(What is needed)
If a line of the data below contains the string "Compartmentalist", copy it into your answer.

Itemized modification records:

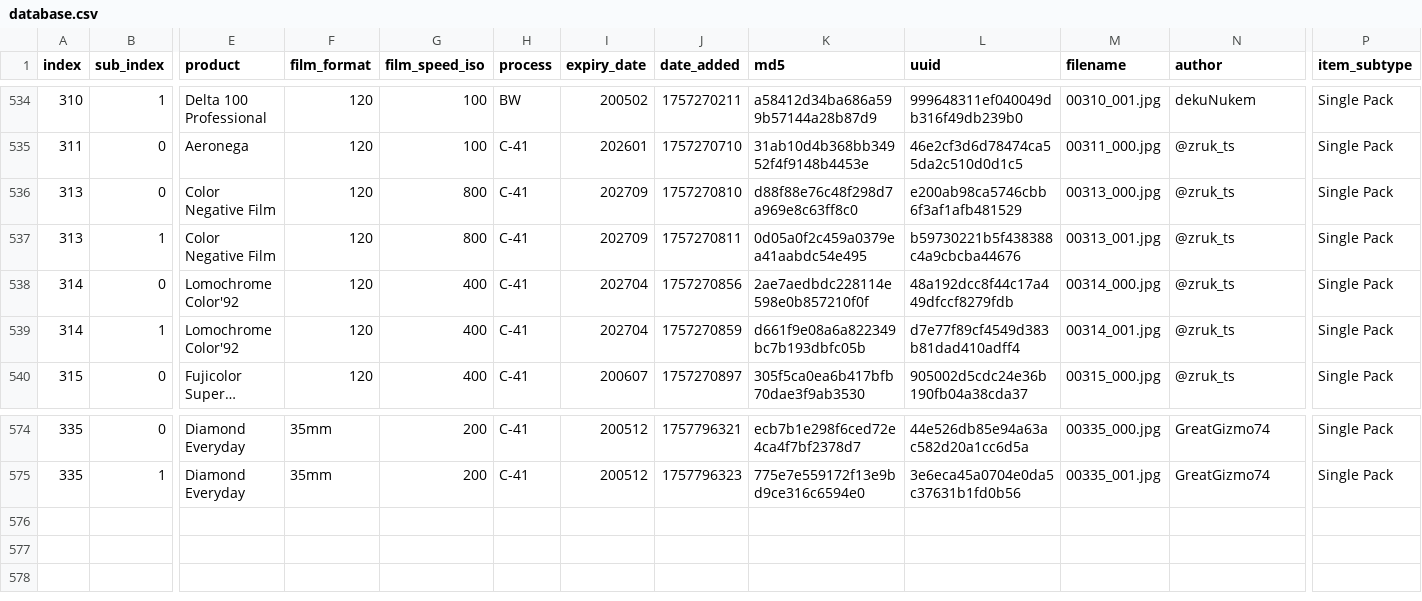
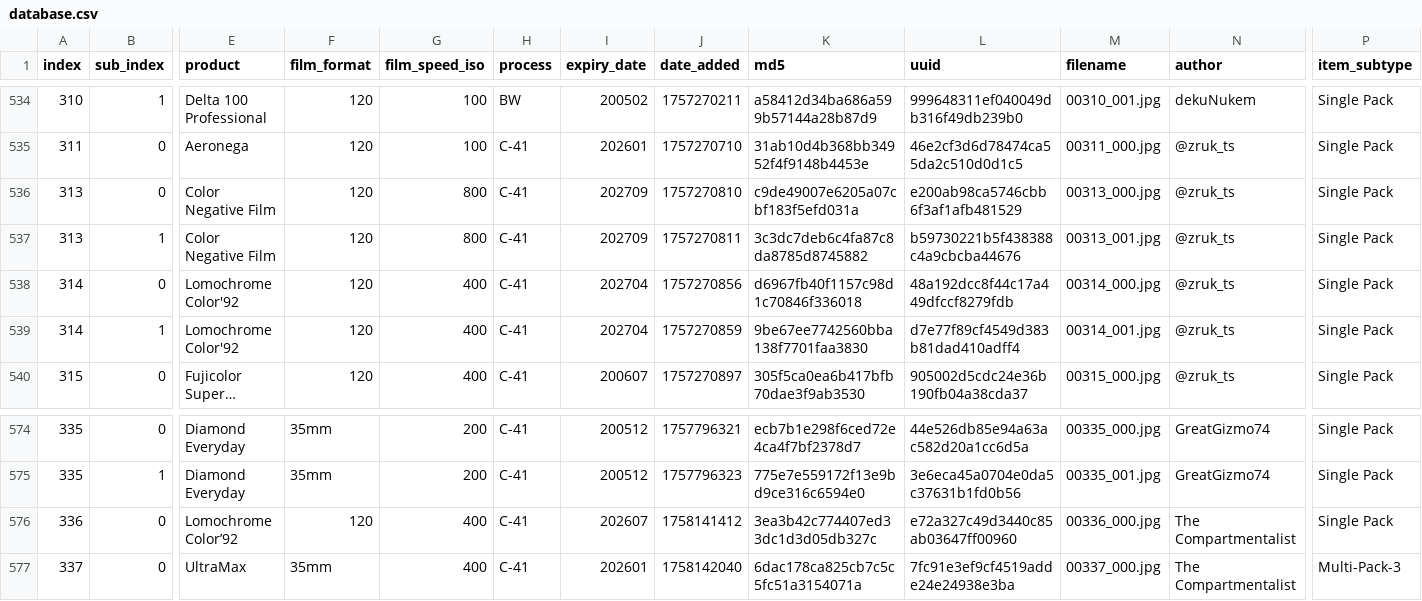
Before and after one commit to dekuNukem/Film-Packaging, a CSV file: film_packaging/database.csv, drawn as a sheet; only a part is shown, gaps mark what is left out; long unchanged cells end in …; rows hold the shown columns only; the diff names each change by its address in the sheet, - before the commit and + after, or states it on an @@ line.

Commit message:
added scans by The Compartmentalist

```diff
--- a/film_packaging/database.csv
+++ b/film_packaging/database.csv
-K536 (md5): d88f88e76c48f298d7a969e8c63ff8c0
+K536 (md5): c9de49007e6205a07cbf183f5efd031a
-K537 (md5): 0d05a0f2c459a0379ea41aabdc54e495
+K537 (md5): 3c3dc7deb6c4fa87c8da8785d8745882
-K538 (md5): 2ae7aedbdc228114e598e0b857210f0f
+K538 (md5): d6967fb40f1157c98d1c70846f336018
-K539 (md5): d661f9e08a6a822349bc7b193dbfc05b
+K539 (md5): 9be67ee7742560bba138f7701faa3830
+row 576: 336 | 0 | Lomochrome Color’92 | 120 | 400 | C-41 | 202607 | 1758141412 | 3ea3b42c774407ed33dc1d3d05db327c | e72a327c49d3440c85ab03647ff00960 | 00336_000.jpg | The Compartmentalist | Single Pack
+row 577: 337 | 0 | UltraMax | 35mm | 400 | C-41 | 202601 | 1758142040 | 6dac178ca825cb7c5c5fc51a3154071a | 7fc91e3ef9cf4519adde24e24938e3ba | 00337_000.jpg | The Compartmentalist | Multi-Pack-3
```
Also changed, not shown: 19 other files.
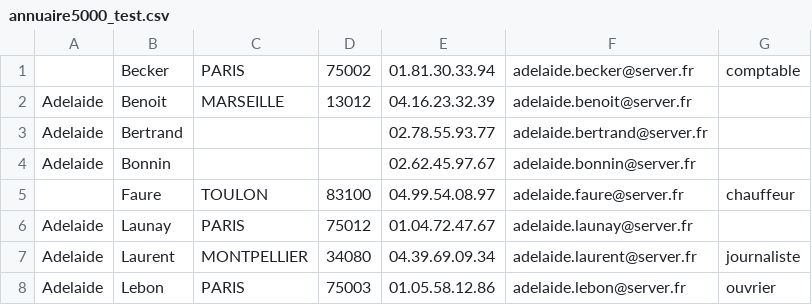
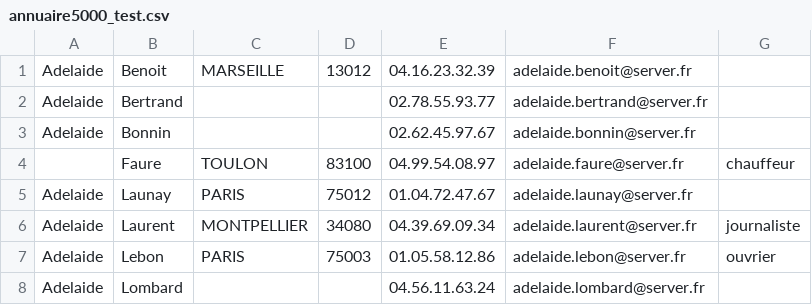
Before and after one commit to icepick4/annuaire, a CSV file: annuaire5000_test.csv, drawn as a sheet; only a part is shown; the shorter side is filled out with more unchanged rows; the diff names each change by its address in the sheet, - before the commit and + after, or states it on an @@ line.

```diff
--- a/annuaire5000_test.csv
+++ b/annuaire5000_test.csv
-row 1:  | Becker | PARIS | 75002 | 01.81.30.33.94 | adelaide.becker@server.fr | comptable
```
Also changed, not shown: 3 other files.
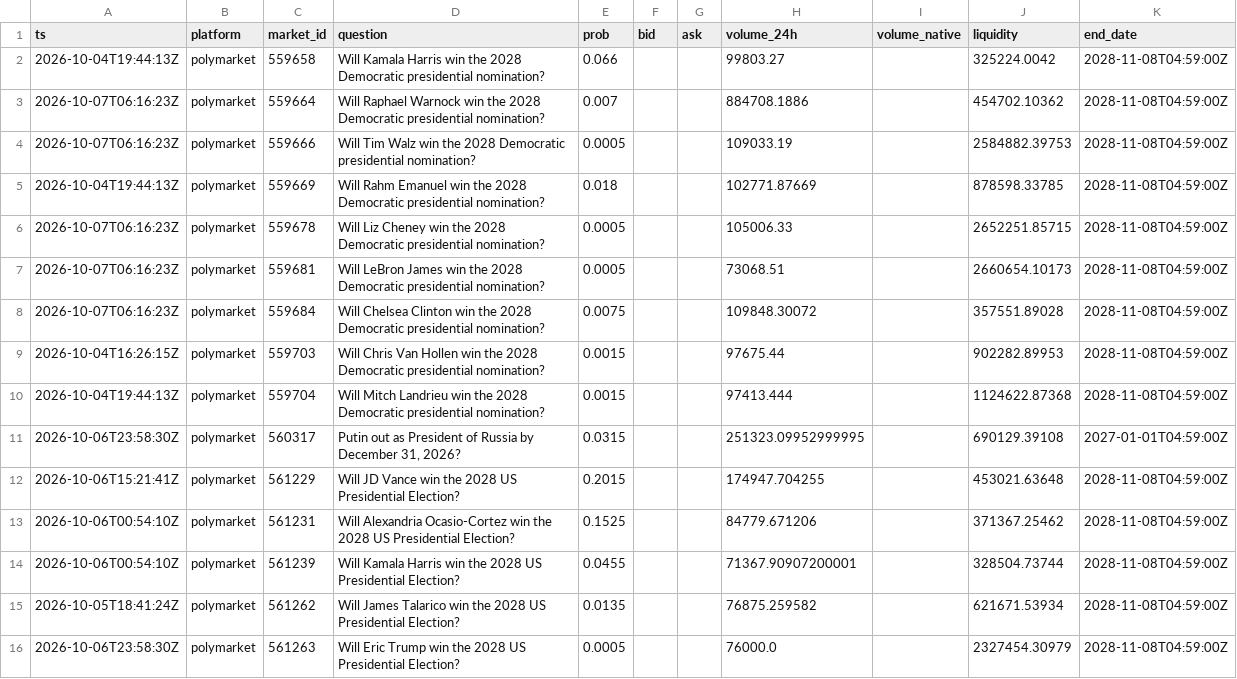
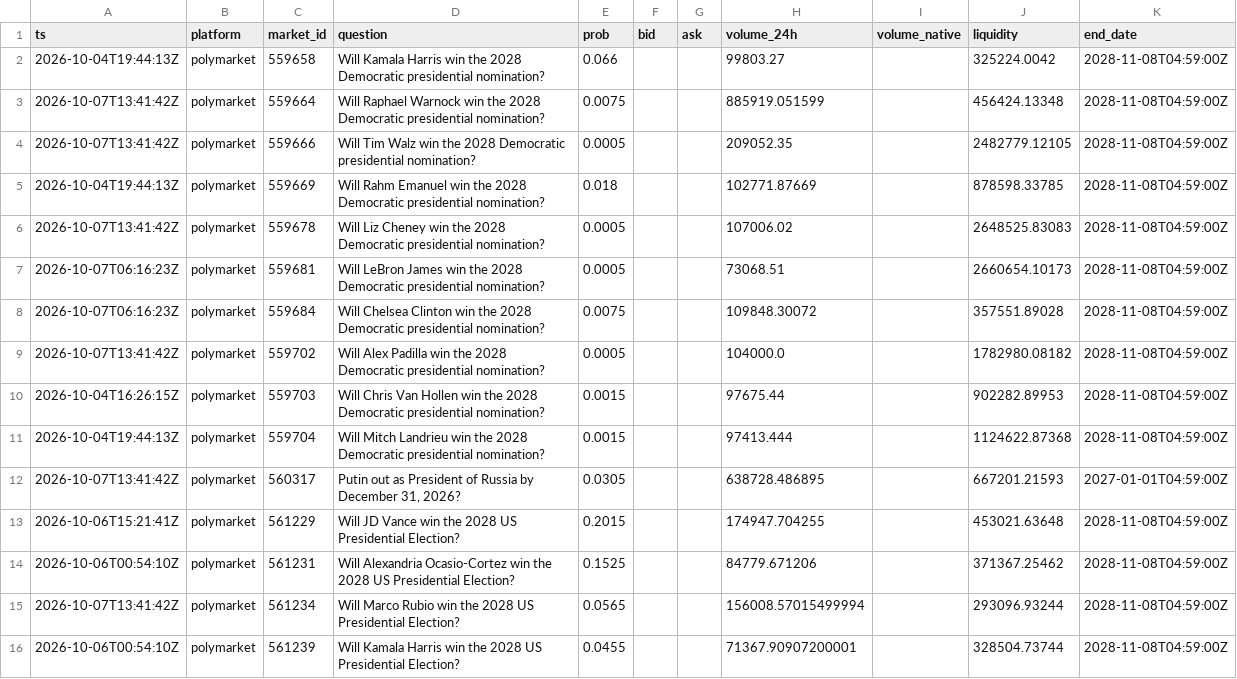
Before and after one commit to yu923zs/prediction-market-analytics, a CSV file: outputs/snapshots_sample.csv, drawn as a sheet; only a part is shown; the shorter side is filled out with more unchanged rows; the diff covers the shown part only.

```diff
--- a/outputs/snapshots_sample.csv
+++ b/outputs/snapshots_sample.csv
@@ -2,13 +2,15 @@ ts,platform,market_id,question,prob,bid,ask,volume_24h,volume_native,liquidity,e
 2026-10-04T19:44:13Z,polymarket,559658,Will Kamala Harris win the 2028 Democratic presidential nomination?,0.066,,,99803.27,,325224.0042,2028-11-08T04:59:00Z
-2026-10-07T06:16:23Z,polymarket,559664,Will Raphael Warnock win the 2028 Democratic presidential nomination?,0.007,,,884708.1886,,454702.10362,2028-11-08T04:59:00Z
-2026-10-07T06:16:23Z,polymarket,559666,Will Tim Walz win the 2028 Democratic presidential nomination?,0.0005,,,109033.19,,2584882.39753,2028-11-08T04:59:00Z
+2026-10-07T13:41:42Z,polymarket,559664,Will Raphael Warnock win the 2028 Democratic presidential nomination?,0.0075,,,885919.051599,,456424.13348,2028-11-08T04:59:00Z
+2026-10-07T13:41:42Z,polymarket,559666,Will Tim Walz win the 2028 Democratic presidential nomination?,0.0005,,,209052.35,,2482779.12105,2028-11-08T04:59:00Z
 2026-10-04T19:44:13Z,polymarket,559669,Will Rahm Emanuel win the 2028 Democratic presidential nomination?,0.018,,,102771.87669,,878598.33785,2028-11-08T04:59:00Z
-2026-10-07T06:16:23Z,polymarket,559678,Will Liz Cheney win the 2028 Democratic presidential nomination?,0.0005,,,105006.33,,2652251.85715,2028-11-08T04:59:00Z
+2026-10-07T13:41:42Z,polymarket,559678,Will Liz Cheney win the 2028 Democratic presidential nomination?,0.0005,,,107006.02,,2648525.83083,2028-11-08T04:59:00Z
 2026-10-07T06:16:23Z,polymarket,559681,Will LeBron James win the 2028 Democratic presidential nomination?,0.0005,,,73068.51,,2660654.10173,2028-11-08T04:59:00Z
 2026-10-07T06:16:23Z,polymarket,559684,Will Chelsea Clinton win the 2028 Democratic presidential nomination?,0.0075,,,109848.30072,,357551.89028,2028-11-08T04:59:00Z
+2026-10-07T13:41:42Z,polymarket,559702,Will Alex Padilla win the 2028 Democratic presidential nomination?,0.0005,,,104000.0,,1782980.08182,2028-11-08T04:59:00Z
 2026-10-04T16:26:15Z,polymarket,559703,Will Chris Van Hollen win the 2028 Democratic presidential nomination?,0.0015,,,97675.44,,902282.89953,2028-11-08T04:59:00Z
 2026-10-04T19:44:13Z,polymarket,559704,Will Mitch Landrieu win the 2028 Democratic presidential nomination?,0.0015,,,97413.444,,1124622.87368,2028-11-08T04:59:00Z
-2026-10-06T23:58:30Z,polymarket,560317,"Putin out as President of Russia by December 31, 2026?",0.0315,,,251323.09952999995,,690129.39108,2027-01-01T04:59:00Z
+2026-10-07T13:41:42Z,polymarket,560317,"Putin out as President of Russia by December 31, 2026?",0.0305,,,638728.486895,,667201.21593,2027-01-01T04:59:00Z
 2026-10-06T15:21:41Z,polymarket,561229,Will JD Vance win the 2028 US Presidential Election?,0.2015,,,174947.704255,,453021.63648,2028-11-08T04:59:00Z
 2026-10-06T00:54:10Z,polymarket,561231,Will Alexandria Ocasio-Cortez win the 2028 US Presidential Election?,0.1525,,,84779.671206,,371367.25462,2028-11-08T04:59:00Z
+2026-10-07T13:41:42Z,polymarket,561234,Will Marco Rubio win the 2028 US Presidential Election?,0.0565,,,156008.57015499994,,293096.93244,2028-11-08T04:59:00Z
 2026-10-06T00:54:10Z,polymarket,561239,Will Kamala Harris win the 2028 US Presidential Election?,0.0455,,,71367.90907200001,,328504.73744,2028-11-08T04:59:00Z
```
Also changed, not shown: 3 added rows and 21 edited cells elsewhere in this file, 3 other files.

(Task response)
added scans by The Compartmentalist
+row 576: 336 | 0 | Lomochrome Color’92 | 120 | 400 | C-41 | 202607 | 1758141412 | 3ea3b42c774407ed33dc1d3d05db327c | e72a327c49d3440c85ab03647ff00960 | 00336_000.jpg | The Compartmentalist | Single Pack
+row 577: 337 | 0 | UltraMax | 35mm | 400 | C-41 | 202601 | 1758142040 | 6dac178ca825cb7c5c5fc51a3154071a | 7fc91e3ef9cf4519adde24e24938e3ba | 00337_000.jpg | The Compartmentalist | Multi-Pack-3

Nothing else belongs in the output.